The accusations against drugmaker Afi Farma were made in a court in Kediri, in the province of East Java, where the company is based, and Reuters is the first to report the charge that it used highly toxic ingredients.
The criminal case comes as efforts grow worldwide to tighten oversight of drug supply chains after a wave of poisonings linked to contaminated cough syrups that killed dozens more children in countries such as Gambia and Uzbekistan.
Two batches of propylene glycol, a key base for syrupy medicines that Afi Farma received from October 2021 to February 2022 and used in its cough medicine, contained instead as much as 96% to 99% of a toxic substance, ethylene glycol (EG), a charge sheet in the case showed, in an undated court filing.
When asked who had carried out the testing and how, prosecutor Ikhsan Nasrulloh told Reuters it was done by police last year.
A lawyer for Afi Farma, Reza Wendra Prayogo, told Reuters no accusation of intentional poisoning had been proved against the company, adding that Indonesia’s drug regulator, BPOM, did not require drugmakers to do a rigorous testing of ingredients.
He said a 2018 BPOM regulation allowed drugmakers to use tests done by raw material suppliers, requiring them only to run “identification tests” that do not stipulate toxicity testing.
BPOM did not immediately respond to a request for comment.
Afi Farma is one of four companies Indonesian police have charged in an investigation into the supply of tainted cough syrups, with a court case set to be heard on Oct 18.
The World Health Organization (WHO) says the safe limit for the known toxins EG and diethylene glycol (DEG) is no more than 0.10%, based on global standards.
Indonesia’s health ministry also adopted that limit in its 2020 guidelines on drug standards.
EG is employed in making antifreeze and de-icing solutions for cars, among other uses. If swallowed, it may cause acute kidney injury.
Both EG and DEG can be substituted for propylene glycol by unscrupulous producers as they cost less than half the price, several drug experts told Reuters.

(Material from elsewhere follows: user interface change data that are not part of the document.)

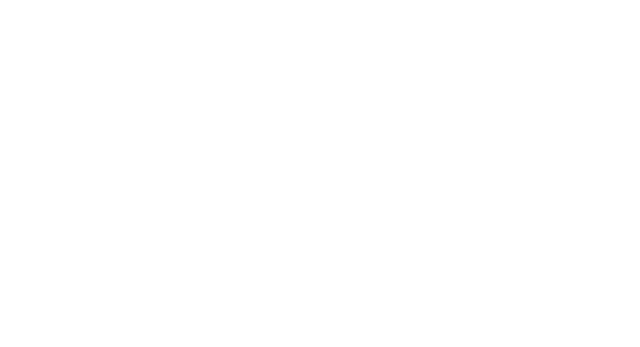
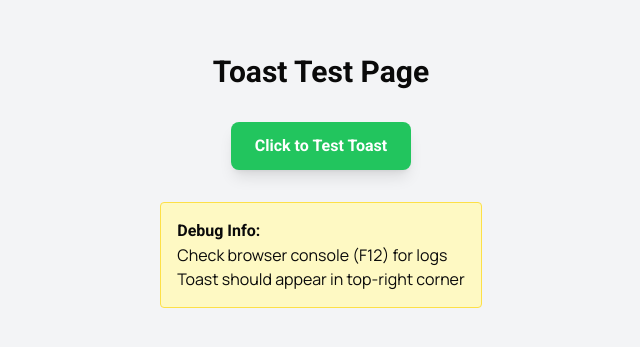
Before and after one commit to Berry-bott/FillopsEduTech, a React (Vite) app: page /test-toast in a window 1280 px wide. Before the commit this address had no page. Shown: the part 219-566 px from the top of the page, without its empty margins (319-959 px from the left). Built offline with nearby package versions, Linux system fonts and the light colour scheme.

Commit message:
new commit

```diff
--- a/package.json
+++ b/package.json
@@ -21,6 +21,7 @@
     "@radix-ui/react-select": "^2.2.6",
     "@radix-ui/react-slot": "^1.2.3",
     "@radix-ui/react-switch": "^1.2.6",
+    "@radix-ui/react-toast": "^1.2.15",
     "chart.js": "^4.5.1",
     "class-variance-authority": "^0.7.1",
     "clsx": "^2.1.1",
--- a/src/App.jsx
+++ b/src/App.jsx
@@ -114,6 +114,8 @@ import LecturerDashboard from "@/pages/lecturer/LecturerDashboard";
 import ExamSelector from "./components/DashboardComponents/user/ExamSelector";
 import "./App.css";
 
+import TestToast from "./pages/index/TestToast";
+
 function App() {
   return (
     <BrowserRouter>
@@ -133,6 +135,7 @@ function App() {
           <Route path="/ExamsPage" element={<ExamsPage />} />
           <Route path="/exam-selector" element={<ExamSelector />} />
           <Route path="/lecturer/dashboard" element={<LecturerDashboard />} />
+          <Route path="/test-toast" element={<TestToast />} />
 
           {/* SUPA ADMIN ROUTES */}
           <Route path="/manage-users" element={<UsersPage />} />
--- /dev/null
+++ b/src/pages/index/TestToast.jsx
@@ -0,0 +1,38 @@
+import React from 'react';
+import { useToast } from "@/components/ui/use-toast";
+
+const TestToast = () => {
+  const { toast } = useToast();
+
+  const handleTest = () => {
+    console.log("Toast function:", toast);
+    console.log("Showing toast...");
+
+    toast({
+      title: "Test Toast 🎉",
+      description: "If you see this, toast system works!",
+      variant: "default",
+    });
+  };
+
+  return (
+    <div className="min-h-screen flex flex-col items-center justify-center bg-gray-100">
+      <h1 className="text-3xl font-bold mb-8">Toast Test Page</h1>
+
+      <button
+        onClick={handleTest}
+        className="bg-green-500 hover:bg-green-600 text-white font-bold py-3 px-6 rounded-lg shadow-lg"
+      >
+        Click to Test Toast
+      </button>
+
+      <div className="mt-8 p-4 bg-yellow-100 border border-yellow-300 rounded">
+        <h2 className="font-bold">Debug Info:</h2>
+        <p>Check browser console (F12) for logs</p>
+        <p>Toast should appear in top-right corner</p>
+      </div>
+    </div>
+  );
+};
+
+export default TestToast;
```
Also changed, not shown: 1 other file (tests, documents, lock files or other folders).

Afi Farma’s license to make drugs was revoked late last year and its products taken off the shelves for violating rules on manufacturing.

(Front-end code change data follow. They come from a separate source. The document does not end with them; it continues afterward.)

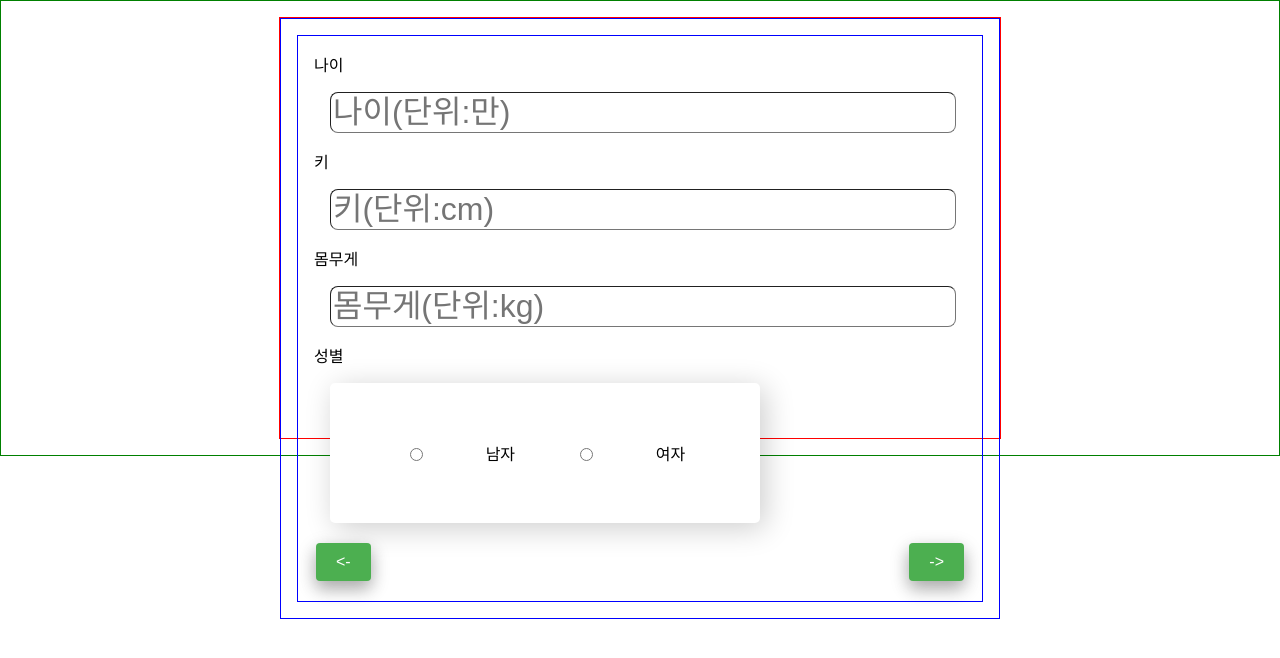
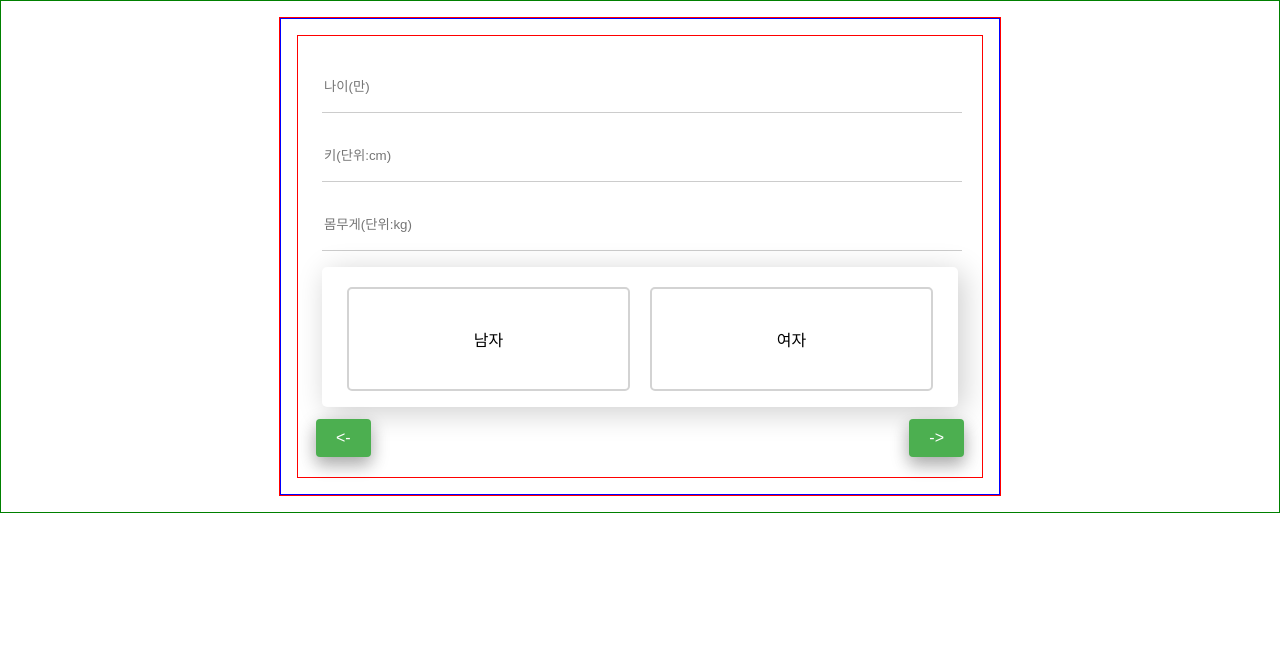
Before and after one commit to djgnfj-svg/Simple-Diet-Manager, a React (Create React App) app in the folder frontend/: page / in a window 1280 px wide. Shown: the top 658 px of the page. Built offline with nearby package versions, Linux system fonts and the light colour scheme.

Commit message:
fix inputbox and radiobutton

```diff
--- a/frontend/package.json
+++ b/frontend/package.json
@@ -7,6 +7,7 @@
     "@testing-library/react": "^13.4.0",
     "@testing-library/user-event": "^13.5.0",
     "axios": "^1.3.4",
+    "node-sass": "^7.0.3",
     "react": "^18.2.0",
     "react-dom": "^18.2.0",
     "react-router-dom": "^6.9.0",
--- a/frontend/src/component/card/DietCustomInfoCard.jsx
+++ b/frontend/src/component/card/DietCustomInfoCard.jsx
@@ -47,16 +47,16 @@ function DietCustomInfoCard(props) {
                 <label>끼니</label>
                 <StyleCard>
                     <StyleRadioWrapper>
-                        <RadioButton placeholder="1끼" name="MealCount" value={1} onChange={onChangeMealsCount} />
-                        <RadioButton placeholder="2끼" name="MealCount" value={2} onChange={onChangeMealsCount} />
-                        <RadioButton placeholder="3끼" name="MealCount" value={3} onChange={onChangeMealsCount} />
+                        <RadioButton placeholder="1끼" id="meal_1" name="MealCount" value={1} onChange={onChangeMealsCount} />
+                        <RadioButton placeholder="2끼" id="meal_2" name="MealCount" value={2} onChange={onChangeMealsCount} />
+                        <RadioButton placeholder="3끼" id="meal_3" name="MealCount" value={3} onChange={onChangeMealsCount} />
                     </StyleRadioWrapper>
                 </StyleCard>
                 <label>다이어트 여부</label>
                 <StyleCard>
                     <StyleRadioWrapper>
-                        <RadioButton placeholder="다이어트" name="DietStatus" value={1} onChange={onChangeDietStatus} />
-                        <RadioButton placeholder="유지" name="DietStatus" value={0} onChange={onChangeDietStatus} />
+                        <RadioButton placeholder="다이어트" id="diet" name="DietStatus" value={1} onChange={onChangeDietStatus} />
+                        <RadioButton placeholder="유지" id="Maintenance"name="DietStatus" value={0} onChange={onChangeDietStatus} />
                     </StyleRadioWrapper>
                 </StyleCard>
                 <ButtonWrapper>
--- a/frontend/src/component/card/UserActivityInfoCard.jsx
+++ b/frontend/src/component/card/UserActivityInfoCard.jsx
@@ -50,18 +50,18 @@ function UserActivityInfoCard(props) {
                 <label>활동량</label>
                 <StyleCard>
                     <StyleRadioWrapper>
-                        <RadioButton placeholder="집이최고다" name="general_activity" value={1.2} onChange={onChangeGeneralActivity} />
-                        <RadioButton placeholder="평범하다" name="general_activity" value={1.4} onChange={onChangeGeneralActivity} />
-                        <RadioButton placeholder="활동적이다" name="general_activity" value={1.6} onChange={onChangeGeneralActivity} />
+                        <RadioButton id="low" placeholder="집이최고다" name="general_activity" value={1.2} onChange={onChangeGeneralActivity} />
+                        <RadioButton id="medium" placeholder="평범하다" name="general_activity" value={1.4} onChange={onChangeGeneralActivity} />
+                        <RadioButton id="high" placeholder="활동적이다" name="general_activity" value={1.6} onChange={onChangeGeneralActivity} />
                     </StyleRadioWrapper>
                 </StyleCard>
                 <label>운동량(주)</label>
                 <StyleCard>
                     <StyleRadioWrapper>
-                        <RadioButton placeholder="0회" name="excise_activity" value={0} onChange={onChangeActivitynextSubmit} />
-                        <RadioButton placeholder="1~3회" name="excise_activity" value={0.1} onChange={onChangeActivitynextSubmit} />
-                        <RadioButton placeholder="3~6회" name="excise_activity" value={0.2} onChange={onChangeActivitynextSubmit} />
-                        <RadioButton placeholder="7+회" name="excise_activity" value={0.3} onChange={onChangeActivitynextSubmit} />
+                        <RadioButton id="0" placeholder="0회" name="excise_activity" value={0} onChange={onChangeActivitynextSubmit} />
+                        <RadioButton id="3" placeholder="1~3회" name="excise_activity" value={0.1} onChange={onChangeActivitynextSubmit} />
+                        <RadioButton id="6" placeholder="3~6회" name="excise_activity" value={0.2} onChange={onChangeActivitynextSubmit} />
+                        <RadioButton id="7" placeholder="7+회" name="excise_activity" value={0.3} onChange={onChangeActivitynextSubmit} />
                     </StyleRadioWrapper>
                 </StyleCard>
                 <ButtonWrapper>
--- a/frontend/src/component/card/UserBodyInfoCard.jsx
+++ b/frontend/src/component/card/UserBodyInfoCard.jsx
@@ -6,15 +6,17 @@ import RadioButton from "../ui/RadioButton";
 
 const Wrapper = styled.div`
     padding: 16px;
-    widht: calc(100% - 32px);
+    widht: 100%;
     height: 100%;
-    border: 1px solid blue;
+    border: 1px solid red;
     display: flex;
     flex-direction: column;
+    background: #fff;
 `;
 
 const Card = styled.div`
-    padding: 16px;
+    padding: 8px;
+
 `;
 
 const ButtonWrapper = styled.div`
@@ -25,12 +27,10 @@ const ButtonWrapper = styled.div`
     align-items: center;
 `;
 const StyleRadioWrapper = styled.div`
-    display: inline-flex;
+    display: flex;
     background: #fff;
-    height: 100px;
-    width: 400px;
     align-items: center;
-    justify-content: space-evenly;
+
     border-radius: 5px;
     padding: 20px 15px;
     box-shadow: 5px 5px 30px rgba(0,0,0,0.2);
@@ -57,15 +57,13 @@ function UserBodyInfoCard(props) {
     return (
         <Wrapper>
             <form onSubmit={handleSubmit}>
-                <label>나이</label>
                 <Card>
                     <Input
                         type="text"
-                        placeholder="나이(단위:만)"
+                        placeholder="나이(만)"
                         onChange={onChangeAge}
                     />
                 </Card>
-                <label>키</label>
                 <Card>
                     <Input
                         type="text"
@@ -73,7 +71,6 @@ function UserBodyInfoCard(props) {
                         onChange={onChangeHeight}
                     />
                 </Card>
-                <label>몸무게</label>
                 <Card>
                     <Input
                         type="text"
@@ -81,11 +78,11 @@ function UserBodyInfoCard(props) {
                         onChange={onChangeWeight}
                     />
                 </Card>
-                <label>성별</label>
                 <Card>
                     <StyleRadioWrapper>
-                        <RadioButton placeholder="남자" name="gender" value="M" onChange={handleGender}/>
-                        <RadioButton placeholder="여자" name="gender" value="W" onChange={handleGender}/>
+
+                        <RadioButton id="M" placeholder="남자" name="gender" value="M" onChange={handleGender}/>
+                        <RadioButton id="G" placeholder="여자" name="gender" value="W" onChange={handleGender}/>
                     </StyleRadioWrapper>
                 </Card>
                 <ButtonWrapper>
--- a/frontend/src/component/card/UserInputCard.jsx
+++ b/frontend/src/component/card/UserInputCard.jsx
@@ -8,7 +8,7 @@ import DietCustomInfoCard from "./DietCustomInfoCard";
 
 const Wrapper = styled.div`
     padding: 16px;
-    widht: calc(100% - 32px);
+    widht: 100%;
     height: 100%;
     border: 1px solid blue;
     display: flex;
--- a/frontend/src/component/page/UserInputPage.jsx
+++ b/frontend/src/component/page/UserInputPage.jsx
@@ -4,9 +4,8 @@ import UserInputCard from "../card/UserInputCard";
 
 const Wrapper = styled.div`
     padding: 16px;
-    widht: calc(100% - 32px);
+    widht: 100%;
     height: 100%;
-    max-height: 720px;
     display: flex;
     flex-direction: column;
     align-items: center;
@@ -18,7 +17,6 @@ const Container = styled.div`
     width: 100%;
     max-width: 720px;
     height: 100%;
-    max-height: 420px;
     border: 1px solid red;
 
     & > * {
--- a/frontend/src/component/ui/Input.jsx
+++ b/frontend/src/component/ui/Input.jsx
@@ -4,10 +4,31 @@ import styled from "styled-components";
 
 
 const StyleInput = styled.input`
-    width: 100%;
-    font-size: 32px;
-    border-width: 1px;
-    border-radius: 8px;
+    display:block;
+    height:50px;
+    width:100%;
+    border:none;
+    border-bottom:1px solid #ccc;
+    &::placeholder{
+    -webkit-transform:translateY(0px);
+        transform:translateY(0px);
+    -webkit-transition:.5s;
+        transition:.5s;
+    }
+    &:hover,
+    &:focus,
+    &:active:focus{
+    color:#ff5722;
+    outline:none;
+    border-bottom:1px solid #ff5722;
+    &::placeholder{
+        color:#ff5722;
+        position:relative;
+        -webkit-transform:translateY(-20px);
+        transform:translateY(-20px);
+
+    }
+    }
 `;
 
 function Input(props) {
--- a/frontend/src/component/ui/RadioButton.jsx
+++ b/frontend/src/component/ui/RadioButton.jsx
@@ -1,29 +1,53 @@
 import React from "react";
 import styled from "styled-components";
 
-const StyleLabel = styled.label`
+const StyleGroup = styled.div`
+  display: inline-flex;
+  // 가로 정렬
 
-`;
+  height: 100px;
+  width: 100%;
+  border-radius: 5px;
+  `;
 
 const StyleRadio = styled.input`
+    display: none;
+    &:checked + label {
+        background: #ff5722;
+    }
+  `;
 
+const StyleLabel = styled.label`
+    background: #fff;
+    height: 100%;
+    width: 100%;
+    display: flex;
+    align-items: center;
+    justify-content: space-evenly;
+    margin: 0 10px;
+    border-radius: 5px;
+    cursor: pointer;
+    padding: 0 10px;
+    border: 2px solid lightgrey;
+    transition: all 0.3s ease;
 `;
 
 function RadioButton(props) {
-    const { value, name, defaultChecked, disabled, placeholder, onChange } = props;
+    const { value, name, defaultChecked, disabled, placeholder, onChange, id } = props;
     return (
-        <>
+        <StyleGroup>
             <StyleRadio type="radio"
                 value={value}
                 name={name}
                 defaultChecked={defaultChecked}
                 disabled={disabled}
                 onChange={onChange}
+                id={id}
             />
-            <StyleLabel>
+            <StyleLabel for={id}>
                 <span>{placeholder}</span>
             </StyleLabel>
-        </>
+        </StyleGroup>
     )
 }
 
```
Also changed, not shown: 1 other file (tests, documents, lock files or other folders).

Four company officials, including the chief executive and the quality control manager, have been arrested and charged with negligence for “consciously” not testing the ingredients, despite having the means and responsibility to do so, the charge sheet shows.
Instead they relied on certificates provided by its supplier regarding product quality and safety. Now prosecutors are seeking jail terms of up to nine years for the officials, according to the charge sheet.
Afi Farma denied the accusation through its lawyer.
Domestic drug regulator BPOM has previously said several parties in the drug supply chain had exploited a gap in the safety rules and drugmakers did not run sufficient checks on raw ingredients used.
The contaminations have sparked criminal investigations, lawsuits and a surge in regulatory scrutiny worldwide.
Last month Reuters reported that some Indian drugmakers involved could not prove they had bought pharmaceutical grade ingredients or tested their medicines for the toxins.